How did your friends and family react?

I was a bit afraid to tell them. "I'm 30, and I finally figured out what I want to become when I grow up" sounded weird even in my own head. But almost everyone I shared my idea with was so supportive and excited once I explained my motivation, that soon I started to gain a lot of energy from telling people about my goal and sharing my plans.

Is it better to do the change inside your current company or join a new one?

Well, it really depends on your current situation. On the one hand, I would highly recommend doing the first steps in your current company because it makes things easier. You already know the company, you know some people, you are not a complete newbie. I’m not sure if Zalando is special that way, but I received unimaginable amounts of support from my leads, colleagues and the company itself. Zalando invests in its people, so I was financially supported from the very first milestone on this way. My wonderful company paid for my coding camp, and the only thing I had to do in return was to sign that I won’t leave within the next year (which I didn’t intend to do anyway). Every next step would have also been way harder in a new environment. On the one hand, if you are not happy with your current employer, staying there only to make the transition easier is probably not the best idea. Short: if you like your company - make your transition there, if not - don't be afraid to leave.
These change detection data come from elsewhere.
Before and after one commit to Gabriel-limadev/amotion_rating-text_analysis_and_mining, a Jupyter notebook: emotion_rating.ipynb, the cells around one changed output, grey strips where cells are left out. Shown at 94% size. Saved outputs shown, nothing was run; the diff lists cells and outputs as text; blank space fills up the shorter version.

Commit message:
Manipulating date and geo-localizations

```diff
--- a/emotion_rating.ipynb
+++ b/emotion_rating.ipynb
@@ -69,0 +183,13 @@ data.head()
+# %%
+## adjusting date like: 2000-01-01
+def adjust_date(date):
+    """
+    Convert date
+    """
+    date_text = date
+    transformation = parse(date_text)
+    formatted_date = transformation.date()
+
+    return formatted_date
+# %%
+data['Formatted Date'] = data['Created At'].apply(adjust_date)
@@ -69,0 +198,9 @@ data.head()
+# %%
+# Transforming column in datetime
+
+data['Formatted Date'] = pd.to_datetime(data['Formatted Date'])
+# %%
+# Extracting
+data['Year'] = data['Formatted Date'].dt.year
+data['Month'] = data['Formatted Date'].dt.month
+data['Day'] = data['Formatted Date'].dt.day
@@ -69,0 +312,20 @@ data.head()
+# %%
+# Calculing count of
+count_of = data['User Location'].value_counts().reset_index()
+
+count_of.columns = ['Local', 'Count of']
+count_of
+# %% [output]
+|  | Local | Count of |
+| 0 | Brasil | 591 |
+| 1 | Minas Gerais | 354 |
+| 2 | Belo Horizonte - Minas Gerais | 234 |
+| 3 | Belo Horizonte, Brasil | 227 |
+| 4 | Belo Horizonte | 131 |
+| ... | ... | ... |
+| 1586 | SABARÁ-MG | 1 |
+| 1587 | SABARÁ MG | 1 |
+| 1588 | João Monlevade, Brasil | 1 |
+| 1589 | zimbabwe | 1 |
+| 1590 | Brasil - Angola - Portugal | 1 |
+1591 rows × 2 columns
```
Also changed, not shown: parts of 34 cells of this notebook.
What concrete steps can I take towards switching to engineering?

The way to engineering can be very different. Here is how I would go about it:

  1. Try online programming courses to see if you like it. While doing that myself, I collected a list of resources that I found helpful, feel free to check it out and add new ones using the comments.
  2. If you are still not quite sure, take a vacation or a sabbatical and give it a full-time test-drive.
  3. Write a list of things that you love about your current job and that you think you might love about being an engineer. Talk to someone about it and verify that you have the right motivation.
  4. Talk to your manager about your goal. Together you can figure out what would be the right way: a slow transition with a part-time involvement, or a full switch at a time frame that is satisfactory for both of you.
  5. Do it :)

Trying online courses


I have met a lot of wonderful people who would like to change their careers and try something new. Many of them have always dreamed of becoming an engineer but were told not to. Actually, my own sister once said that I shouldn’t study Computer Science because I’m not smart enough for that, so I didn’t. It can be scary, you might feel like people are going to be judgmental about it, you might be afraid to lose your stability - and it’s all justified. My goal here is to let you know that you are not alone with your fear. The change is not as crazy as it might sound to you, and that there are more people like you who have already successfully made the transition, and can support you. Give it a try!

If you have any questions that I haven’t covered here, don't hesitate to reach out to me, and I'll gladly share everything I know.

  1. I'd like to point out that this was a very special situation for a limited amount of time. In normal times and especially during quarantine I pay a lot of attention to my work-life-balance and strongly recommend everyone to do the same.